Debt has long been if not a hot political topic in the UK, then at least one which is generally on simmer. A slew of high-profile companies running into trouble, Brexit and the long-awaited hike in interest rates has turned up the heat on the issue. Here, therefore, is a quick overview of the key debt-related topics in the UK.
Possibly the most politically-sensitive of 2017 corporate catastrophes is the fact that both Lloyds and RBS have elected to close some of their branches. So has Yorkshire Building Society but it didn’t receive a taxpayer-funded bailout. While this move is understandable given that many people prefer to use the internet instead of going into a branch, the change still has the power to raise hackles given that it’s highly unlikely that many people will have forgotten that these banks were controversially handed tax money when they were in financial difficulties. Similarly, it’s hard to imagine many tears being shed for Sports Direct, which is still in business but saw its net debt more than double from £182M to £471M. Toys R Us might get rather more sympathy but is still set to close about a third of stores as part of a company voluntary agreement (a measure to try to stave off bankruptcy). While it may be the struggles of larger companies which make the headlines, smaller businesses were hardly happy about the rate rises earlier this year, although the Chancellor has since taken action to mitigate them somewhat. Behind the business headlines, there are the lives of real people trying to make ends meet and facing an uncertain future.

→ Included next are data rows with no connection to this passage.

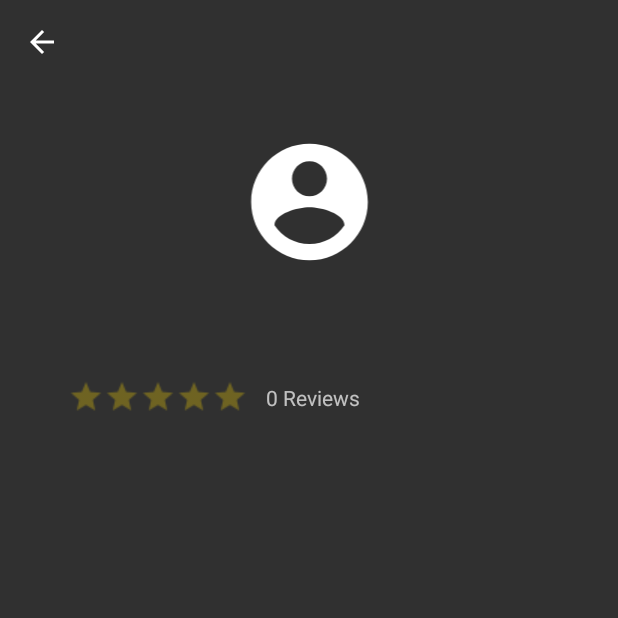
After one commit to EzeGimenez/Contactos-que-sirven, an Android app: the ProfileActivity screen opened directly, with no data from a screen before it, on a phone screen of 412 x 824 dp, the top half of it. The commit adds this screen. Run offline under Robolectric (Android 15) with nearby library versions, the phone set to English and light mode, and no system bars; our stand-ins replace Firebase (no records; nobody signed in at launch, a user with empty details on screens opened directly); 2 statements that could not run were skipped.

Commit message:
Profile Added

```diff
--- a/app/src/main/AndroidManifest.xml
+++ b/app/src/main/AndroidManifest.xml
@@ -16,7 +16,8 @@
                 <category android:name="android.intent.category.LAUNCHER" />
             </intent-filter>
         </activity>
-        <activity android:name=".LoginActivity"></activity>
+        <activity android:name=".LoginActivity" />
+        <activity android:name=".ProfileActivity"></activity>
     </application>
 
 </manifest>
--- a/app/src/main/java/com/visoft/jobfinder/LogInFragment.java
+++ b/app/src/main/java/com/visoft/jobfinder/LogInFragment.java
@@ -189,6 +189,8 @@ public class LogInFragment extends Fragment implements View.OnClickListener {
                             if(task.getResult().getAdditionalUserInfo().isNewUser()) {
                                 User user = new User();
                                 user.setUsername(userfb.getDisplayName());
+                                user.setRating(-1);
+                                user.setNumberReviews(0);
                                 FirebaseDatabase.getInstance()
                                         .getReference()
                                         .child(Constants.FIREBASE_USERS_CONTAINER_NAME)
--- a/app/src/main/java/com/visoft/jobfinder/MainActivity.java
+++ b/app/src/main/java/com/visoft/jobfinder/MainActivity.java
@@ -10,7 +10,6 @@ import android.view.MenuItem;
 import android.view.View;
 import android.widget.Button;
 import android.widget.TextView;
-import android.widget.Toast;
 
 import com.google.firebase.auth.FirebaseAuth;
 import com.google.firebase.auth.FirebaseUser;
@@ -42,7 +41,7 @@ public class MainActivity extends AppCompatActivity {
         tvUsername = findViewById(R.id.tvLoggedInUsername);
 
 
-        //Creacion de toolbar
+        //Creacion de toolbar_main
         toolbar = findViewById(R.id.toolbar);
         setSupportActionBar(toolbar);
         getSupportActionBar().setDisplayShowTitleEnabled(false);
@@ -69,20 +68,23 @@ public class MainActivity extends AppCompatActivity {
      */
     private void updateUI(@Nullable FirebaseUser user) {
         MenuItem signOutItem = menu.findItem(R.id.signOut);
+        MenuItem goToProfileItem = menu.findItem(R.id.goToProfile);
         if (user != null) { // esta iniciado sesion
             tvUsername.setText("Bienvenido: " + user.getDisplayName());
             tvUsername.setVisibility(View.VISIBLE);
             signInButton.setVisibility(View.INVISIBLE);
             signOutItem.setVisible(true);
+            goToProfileItem.setVisible(true);
         } else { // no esta iniciado sesion
             tvUsername.setVisibility(View.INVISIBLE);
             signInButton.setVisibility(View.VISIBLE);
             signOutItem.setVisible(false);
+            goToProfileItem.setVisible(false);
         }
     }
 
     /**
-     * Oyente de la toolbar
+     * Oyente de la toolbar_main
      *
      * @param item
      * @return
@@ -93,6 +95,10 @@ public class MainActivity extends AppCompatActivity {
             case R.id.signOut:
                 mAuth.signOut();
                 updateUI(null);
+                return true;
+            case R.id.goToProfile:
+                Intent intent = new Intent(this, ProfileActivity.class);
+                startActivity(intent);
                 return true;
             default:
                 return super.onOptionsItemSelected(item);
@@ -108,7 +114,7 @@ public class MainActivity extends AppCompatActivity {
     @Override
     public boolean onCreateOptionsMenu(Menu menu) {
         // Inflate the menu; this adds items to the action bar if it is present.
-        getMenuInflater().inflate(R.menu.toolbar, menu);
+        getMenuInflater().inflate(R.menu.toolbar_main, menu);
         this.menu = menu;
         return true;
     }
--- /dev/null
+++ b/app/src/main/java/com/visoft/jobfinder/ProfileActivity.java
@@ -0,0 +1,140 @@
+package com.visoft.jobfinder;
+
+import android.os.Bundle;
+import android.support.annotation.NonNull;
+import android.support.constraint.ConstraintLayout;
+import android.support.v7.app.AppCompatActivity;
+import android.support.v7.widget.Toolbar;
+import android.view.Menu;
+import android.view.MenuItem;
+import android.view.View;
+import android.widget.ProgressBar;
+import android.widget.RatingBar;
+import android.widget.TextView;
+
+import com.google.firebase.auth.FirebaseAuth;
+import com.google.firebase.auth.FirebaseUser;
+import com.google.firebase.database.DataSnapshot;
+import com.google.firebase.database.DatabaseError;
+import com.google.firebase.database.DatabaseReference;
+import com.google.firebase.database.FirebaseDatabase;
+import com.google.firebase.database.ValueEventListener;
+
+public class ProfileActivity extends AppCompatActivity {
+    private FirebaseUser fbUser;
+    private User user;
+    private FirebaseAuth mAuth;
+    private DatabaseReference database;
+    private Toolbar toolbar;
+    private Menu menu;
+
+    //Componentes gráficas
+    private TextView tvUsername, tvNumberReviews;
+    private RatingBar ratingBar;
+    //private ImageView ivProfilePic;
+    private ConstraintLayout progressBarContainer;
+    private ProgressBar progressBar;
+
+    @Override
+    protected void onCreate(Bundle savedInstanceState) {
+        super.onCreate(savedInstanceState);
+        setContentView(R.layout.activity_profile);
+
+        this.mAuth = FirebaseAuth.getInstance();
+        this.database = FirebaseDatabase.getInstance().getReference();
+
+        logIn();
+
+
+        //Inicializacion de componentes gráficas
+        tvNumberReviews = findViewById(R.id.tvNumberReviews);
+        tvUsername = findViewById(R.id.tvUsername);
+        ratingBar = findViewById(R.id.ratingBar);
+        progressBarContainer = findViewById(R.id.progressBarContainer);
+        progressBar = findViewById(R.id.progressBar);
+
+        progressBarContainer.setVisibility(View.VISIBLE);
+
+        //Creacion del usuario
+        database.child("users").child(fbUser.getUid()).addListenerForSingleValueEvent(new ValueEventListener() {
+            @Override
+            public void onDataChange(@NonNull DataSnapshot dataSnapshot) {
+                user = dataSnapshot.getValue(User.class);
+                iniciarUI();
+
+                //remover progress bar
+                progressBarContainer.setVisibility(View.GONE);
+            }
+
+            @Override
+            public void onCancelled(@NonNull DatabaseError databaseError) {
+                goBack();
+            }
+        });
+
+
+        //Toolbar
+        toolbar = findViewById(R.id.toolbar);
+        toolbar.setNavigationIcon(R.drawable.arrow_back);
+
+        setSupportActionBar(toolbar);
+        getSupportActionBar().setDisplayShowTitleEnabled(false);
+
+        toolbar.setNavigationOnClickListener(new View.OnClickListener() {
+            @Override
+            public void onClick(View v) {
+                goBack();
+            }
+        });
+
+    }
+
+    private void logIn() {
+        this.fbUser = mAuth.getCurrentUser();
+        if (fbUser == null) {
+            goBack();
+        }
+    }
+
+    private void iniciarUI() {
+        tvUsername.setText(user.getUsername());
+        if (user.getNumberReviews() > 0) {
+            ratingBar.setRating(user.getRating());
+            tvNumberReviews.setText(user.getRating() + " - " + user.getNumberReviews() + "Reviews");
+        } else {
+            tvNumberReviews.setText("0 Reviews");
+            ratingBar.setRating(0);
+        }
+    }
+
+    private void goBack() {
+        finish();
+    }
+
+    /**
+     * Oyente de la toolbar_main
+     *
+     * @param item
+     * @return
+     */
+    @Override
+    public boolean onOptionsItemSelected(MenuItem item) {
+        switch (item.getItemId()) {
+            default:
+                return super.onOptionsItemSelected(item);
+        }
+    }
+
+    @Override
+    public boolean onPrepareOptionsMenu(Menu menu) {
+        return super.onPrepareOptionsMenu(menu);
+    }
+
+    @Override
+    public boolean onCreateOptionsMenu(Menu menu) {
+        // Inflate the menu; this adds items to the action bar if it is present.
+        getMenuInflater().inflate(R.menu.toolbar_perfil, menu);
+        this.menu = menu;
+        return true;
+    }
+}
--- a/app/src/main/java/com/visoft/jobfinder/SignUpFragment.java
+++ b/app/src/main/java/com/visoft/jobfinder/SignUpFragment.java
@@ -79,6 +79,8 @@ public class SignUpFragment extends Fragment implements View.OnClickListener {
     private void registerNewUserFirebase(String uid, String username) {
         User user = new User();
         user.setUsername(username);
+        user.setRating(-1);
+        user.setNumberReviews(0);
         FirebaseDatabase
                 .getInstance()
                 .getReference()
--- a/app/src/main/java/com/visoft/jobfinder/User.java
+++ b/app/src/main/java/com/visoft/jobfinder/User.java
@@ -7,11 +7,18 @@ import java.io.Serializable;
  */
 public class User implements Serializable {
     private String username;
+    private float rating;
+    private int numberReviews;
 
     /**
      * Constructor de la clase
      */
     public User() {
+    }
+
+    public User(String username, float rating) {
+        this.username = username;
+        this.rating = rating;
     }
 
     public String getUsername() {
@@ -21,4 +28,20 @@ public class User implements Serializable {
     public void setUsername(String name) {
         this.username = name;
     }
+
+    public float getRating() {
+        return rating;
+    }
+
+    public void setRating(float rating) {
+        this.rating = rating;
+    }
+
+    public int getNumberReviews() {
+        return numberReviews;
+    }
+
+    public void setNumberReviews(int numberReviews) {
+        this.numberReviews = numberReviews;
+    }
 }
--- /dev/null
+++ b/app/src/main/res/drawable/arrow_back.xml
@@ -0,0 +1,10 @@
+<vector xmlns:android="http://schemas.android.com/apk/res/android"
+    android:width="24dp"
+    android:height="24dp"
+    android:tint="#FFFFFF"
+    android:viewportHeight="24.0"
+    android:viewportWidth="24.0">
+    <path
+        android:fillColor="#FF000000"
+        android:pathData="M20,11H7.83l5.59,-5.59L12,4l-8,8 8,8 1.41,-1.41L7.83,13H20v-2z" />
+</vector>
--- /dev/null
+++ b/app/src/main/res/drawable/ic_account_circle_black_24dp.xml
@@ -0,0 +1,10 @@
+<vector xmlns:android="http://schemas.android.com/apk/res/android"
+    android:width="50dp"
+    android:height="50dp"
+    android:tint="#FFFFFF"
+    android:viewportHeight="24.0"
+    android:viewportWidth="24.0">
+    <path
+        android:fillColor="#FF000000"
+        android:pathData="M12,2C6.48,2 2,6.48 2,12s4.48,10 10,10 10,-4.48 10,-10S17.52,2 12,2zM12,5c1.66,0 3,1.34 3,3s-1.34,3 -3,3 -3,-1.34 -3,-3 1.34,-3 3,-3zM12,19.2c-2.5,0 -4.71,-1.28 -6,-3.22 0.03,-1.99 4,-3.08 6,-3.08 1.99,0 5.97,1.09 6,3.08 -1.29,1.94 -3.5,3.22 -6,3.22z" />
+</vector>
--- /dev/null
+++ b/app/src/main/res/drawable/ic_person_outline.xml
@@ -0,0 +1,10 @@
+<vector xmlns:android="http://schemas.android.com/apk/res/android"
+    android:width="24dp"
+    android:height="24dp"
+    android:tint="#FFFFFF"
+    android:viewportHeight="24.0"
+    android:viewportWidth="24.0">
+    <path
+        android:fillColor="#FF000000"
+        android:pathData="M12,5.9c1.16,0 2.1,0.94 2.1,2.1s-0.94,2.1 -2.1,2.1S9.9,9.16 9.9,8s0.94,-2.1 2.1,-2.1m0,9c2.97,0 6.1,1.46 6.1,2.1v1.1L5.9,18.1L5.9,17c0,-0.64 3.13,-2.1 6.1,-2.1M12,4C9.79,4 8,5.79 8,8s1.79,4 4,4 4,-1.79 4,-4 -1.79,-4 -4,-4zM12,13c-2.67,0 -8,1.34 -8,4v3h16v-3c0,-2.66 -5.33,-4 -8,-4z" />
+</vector>
--- /dev/null
+++ b/app/src/main/res/layout/activity_profile.xml
@@ -0,0 +1,100 @@
+<?xml version="1.0" encoding="utf-8"?>
+<android.support.constraint.ConstraintLayout xmlns:android="http://schemas.android.com/apk/res/android"
+    xmlns:app="http://schemas.android.com/apk/res-auto"
+    xmlns:tools="http://schemas.android.com/tools"
+    android:layout_width="match_parent"
+    android:layout_height="match_parent"
+    tools:context=".ProfileActivity">
+
+    <android.support.v7.widget.Toolbar
+        android:id="@+id/toolbar"
+        android:layout_width="match_parent"
+        android:layout_height="wrap_content" />
+
+    <ImageView
+        android:id="@+id/ivProfilePic"
+        android:layout_width="111dp"
+        android:layout_height="93dp"
+        android:layout_marginTop="32dp"
+        android:src="@drawable/ic_account_circle_black_24dp"
+        app:layout_constraintEnd_toEndOf="parent"
+        app:layout_constraintHorizontal_bias="0.501"
+        app:layout_constraintStart_toStartOf="parent"
+        app:layout_constraintTop_toBottomOf="@+id/toolbar" />
+
+    <android.support.constraint.ConstraintLayout
+        android:id="@+id/constraintLayout"
+        android:layout_width="0dp"
+        android:layout_height="wrap_content"
+        android:layout_marginTop="32dp"
+        app:layout_constraintEnd_toEndOf="parent"
+        app:layout_constraintStart_toStartOf="parent"
+        app:layout_constraintTop_toBottomOf="@+id/ivProfilePic">
+
+        <TextView
+            android:id="@+id/tvUsername"
+            android:layout_width="wrap_content"
+            android:layout_height="wrap_content"
+            android:layout_marginStart="50dp"
+            android:layout_marginTop="8dp"
+            app:layout_constraintStart_toStartOf="parent"
+            app:layout_constraintTop_toTopOf="parent" />
+
+        <TextView
+            android:id="@+id/tvNumberReviews"
+            android:layout_width="wrap_content"
+            android:layout_height="wrap_content"
+            android:layout_marginStart="32dp"
+            app:layout_constraintBottom_toBottomOf="@+id/ratingBar"
+            app:layout_constraintStart_toEndOf="@+id/ratingBar"
+            app:layout_constraintTop_toTopOf="@+id/ratingBar" />
+
+        <RatingBar
+            android:id="@+id/ratingBar"
+            style="?android:attr/ratingBarStyleSmall"
+            android:layout_width="wrap_content"
+            android:layout_height="wrap_content"
+            android:layout_marginBottom="8dp"
+            android:layout_marginStart="65dp"
+            android:layout_marginTop="16dp"
+            android:numStars="5"
+            android:scaleX="1.5"
+            android:scaleY="1.5"
+            android:theme="@style/RatingBar"
+            app:layout_constraintBottom_toBottomOf="parent"
+            app:layout_constraintStart_toStartOf="parent"
+            app:layout_constraintTop_toBottomOf="@+id/tvUsername"
+            app:layout_constraintVertical_bias="0.555" />
+
+    </android.support.constraint.ConstraintLayout>
+
+    <android.support.constraint.ConstraintLayout
+        android:id="@+id/progressBarContainer"
+        android:layout_width="0dp"
+        android:layout_height="0dp"
+        android:background="@color/transparent"
+        android:visibility="gone"
+        app:layout_constraintBottom_toBottomOf="parent"
+        app:layout_constraintEnd_toEndOf="parent"
+        app:layout_constraintStart_toStartOf="parent"
+        app:layout_constraintTop_toTopOf="parent">
+
+        <ProgressBar
+            android:id="@+id/progressBar"
+            style="?android:attr/progressBarStyle"
+            android:layout_width="wrap_content"
+            android:layout_height="wrap_content"
+            android:layout_marginBottom="8dp"
+            android:layout_marginEnd="8dp"
+            android:layout_marginStart="8dp"
+            android:layout_marginTop="8dp"
+            android:indeterminate="true"
+            app:layout_constraintBottom_toBottomOf="parent"
+            app:layout_constraintEnd_toEndOf="parent"
+            app:layout_constraintStart_toStartOf="parent"
+            app:layout_constraintTop_toTopOf="parent" />
+
+    </android.support.constraint.ConstraintLayout>
+
+
+</android.support.constraint.ConstraintLayout>
--- a/app/src/main/res/menu/toolbar.xml
+++ b/app/src/main/res/menu/toolbar_main.xml
@@ -1,6 +1,12 @@
 <?xml version="1.0" encoding="utf-8"?>
 <menu xmlns:android="http://schemas.android.com/apk/res/android"
     xmlns:app="http://schemas.android.com/apk/res-auto">
+
+    <item
+        android:id="@+id/goToProfile"
+        android:icon="@drawable/ic_person_outline"
+        android:title="ir a perfil"
+        app:showAsAction="always" />
 
     <item
         android:id="@+id/signOut"
--- /dev/null
+++ b/app/src/main/res/menu/toolbar_perfil.xml
@@ -0,0 +1,4 @@
+<?xml version="1.0" encoding="utf-8"?>
+<menu>
+
+</menu>
--- a/app/src/main/res/values/colors.xml
+++ b/app/src/main/res/values/colors.xml
@@ -4,4 +4,7 @@
     <color name="colorPrimary">#313131</color>
     <color name="primaryAccent">#e78700</color>
     <color name="secondaryAccent">#e25700</color>
+    <color name="ratingYellow">#ffd900</color>
+    <color name="lightgray">#999999</color>
+    <color name="transparent">#24ffffff</color>
 </resources>
--- a/app/src/main/res/values/styles.xml
+++ b/app/src/main/res/values/styles.xml
@@ -6,4 +6,9 @@
         <item name="colorAccent">@color/primaryAccent</item>
     </style>
 
+    <style name="RatingBar" parent="Theme.AppCompat">
+        <item name="colorControlNormal">@color/ratingYellow</item>
+        <item name="colorControlActivated">@color/lightgray</item>
+    </style>
+
 </resources>
```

In years to come, Brexit may go down in history as one of the defining moments not just of this decade, but of this century. Right now it is a period of uncertainty as individuals and businesses wait to see what the future will bring and, in particular, whether or not the UK will stay in the single market. The Organisation for Economic Co-operation and Development has stated that Brexit has already negatively impacted the UK by causing the UK economy to slow while the rest of the EU is forecast to see growth over the next year. Of course, as with all predictions, the proof of the pudding is in the eating, or, in other words, it remains to be seen whether or not the OECD is correct. If it is, then the prospect of increasing financing costs, rising prices and static wages could set the stage for a debt crisis amongst both businesses and individuals.
The interest-rate hike
The Monetary Policy Committee of the Bank of England is charged with keeping inflation at exactly 2%. To allow for the fact that life happens, they are allowed to allow inflation to fluctuate within 1% of the target before they are obliged to explain themselves to the government. When inflation drops, the MPC has the option of lowering interest rates or undertaking quantitative easing, although realistically interest rates have been so low for so long that quantitative easing has been their only meaningful option. When inflation rises, however, the MPC has very little option other than to raise interest rates, even though this increases the cost of financing both mortgages and consumer debt, such as loans and credit cards. While a rise from 0.25% to 0.5% may seem insignificant on paper, the fact is that it can make a substantial difference to large loans such as mortgages and can also have a significant impact on the finances of people who are already “just about managing”. The prospect of future interest-rate rises in 2018 may go down well with those who can afford to save, but could be very bad news for borrowers.